Page: 17067

Senator LEES (9:32 AM) —By leave—I move:

That the Senate take note of the statement.

Firstly, may I thank you, Mr President, for taking this matter seriously since I raised it with you on Monday. But I point out that this is at least double the number of bird deaths that are ever found in any particular week and that the birds still have not returned. However, as of last night there were a few currawongs in and out and I think it is only a matter of a short time before others move into the space. Therefore, can I ask whether you have any information as to how long the residual poison that has been sprayed to kill the moths on the surfaces outside around the doors and windows will last? For example, has it been diluted in any way by the rain we have just had? It does seem that, as the birds that are missing or dead are those that were likely to feed on the moths—as we know, the currawongs feed very heavily on the moths—and that other birds such as honeyeaters that do not touch the moths are still out there, I think we have to presume, until proven otherwise, that it is the moths that are toxic.
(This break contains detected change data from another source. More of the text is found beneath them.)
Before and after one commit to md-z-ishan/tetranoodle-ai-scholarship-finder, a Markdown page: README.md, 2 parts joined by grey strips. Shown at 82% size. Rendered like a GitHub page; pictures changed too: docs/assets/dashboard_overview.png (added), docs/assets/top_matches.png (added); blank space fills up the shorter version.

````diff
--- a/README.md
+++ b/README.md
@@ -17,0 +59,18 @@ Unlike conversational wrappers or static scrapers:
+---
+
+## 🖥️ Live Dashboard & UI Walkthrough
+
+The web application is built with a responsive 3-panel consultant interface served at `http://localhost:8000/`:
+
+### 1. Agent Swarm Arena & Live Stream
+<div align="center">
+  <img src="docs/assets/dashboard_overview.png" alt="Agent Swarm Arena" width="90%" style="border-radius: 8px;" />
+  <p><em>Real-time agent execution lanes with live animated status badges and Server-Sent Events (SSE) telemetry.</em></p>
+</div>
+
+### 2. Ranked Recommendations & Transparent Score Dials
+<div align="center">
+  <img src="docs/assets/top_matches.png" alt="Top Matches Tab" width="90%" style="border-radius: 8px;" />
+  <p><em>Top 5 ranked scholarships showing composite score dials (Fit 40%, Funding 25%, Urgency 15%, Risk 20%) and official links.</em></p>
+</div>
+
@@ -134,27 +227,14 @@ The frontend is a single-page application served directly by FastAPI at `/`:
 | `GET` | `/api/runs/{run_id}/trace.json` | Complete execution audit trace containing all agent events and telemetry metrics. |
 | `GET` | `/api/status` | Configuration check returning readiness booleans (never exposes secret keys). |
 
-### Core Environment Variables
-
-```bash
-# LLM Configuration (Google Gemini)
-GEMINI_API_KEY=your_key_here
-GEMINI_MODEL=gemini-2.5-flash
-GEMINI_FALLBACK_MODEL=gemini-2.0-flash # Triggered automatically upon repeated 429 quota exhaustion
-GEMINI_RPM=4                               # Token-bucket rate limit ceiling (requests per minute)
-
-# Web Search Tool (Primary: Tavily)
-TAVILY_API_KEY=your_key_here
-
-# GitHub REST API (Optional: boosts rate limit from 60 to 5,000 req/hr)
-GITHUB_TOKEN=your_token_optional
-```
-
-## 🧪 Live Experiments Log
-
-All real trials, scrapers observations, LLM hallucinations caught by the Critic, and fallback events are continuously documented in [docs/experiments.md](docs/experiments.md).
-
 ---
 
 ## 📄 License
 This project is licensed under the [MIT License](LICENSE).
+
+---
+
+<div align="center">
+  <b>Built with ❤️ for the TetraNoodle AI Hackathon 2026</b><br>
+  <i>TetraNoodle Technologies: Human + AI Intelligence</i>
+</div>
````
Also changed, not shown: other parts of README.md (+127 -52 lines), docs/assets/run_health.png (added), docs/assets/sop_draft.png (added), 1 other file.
Is it possible to have all of the dead moths cleaned up—in patches there are literally hundreds of them in piles—so that, if other currawongs move into the spaces that have been created by the death or otherwise of the currawongs and magpies that were here previously, they too will not be poisoned? Also, can there be no more poison laid until such time as we can ascertain whether it is the moths coming in with poison in them that is causing the problem—although it seems, as you have said, that there are no birds dying anywhere else in Canberra or this area—or whether it is in fact the poison? Perhaps it was mixed to the wrong consistency and it was an incorrect dilution that was placed around Parliament House. If we could have the moths cleaned up and no more poison laid until we get to the bottom of this, it may prevent any birds that move in facing the same fate.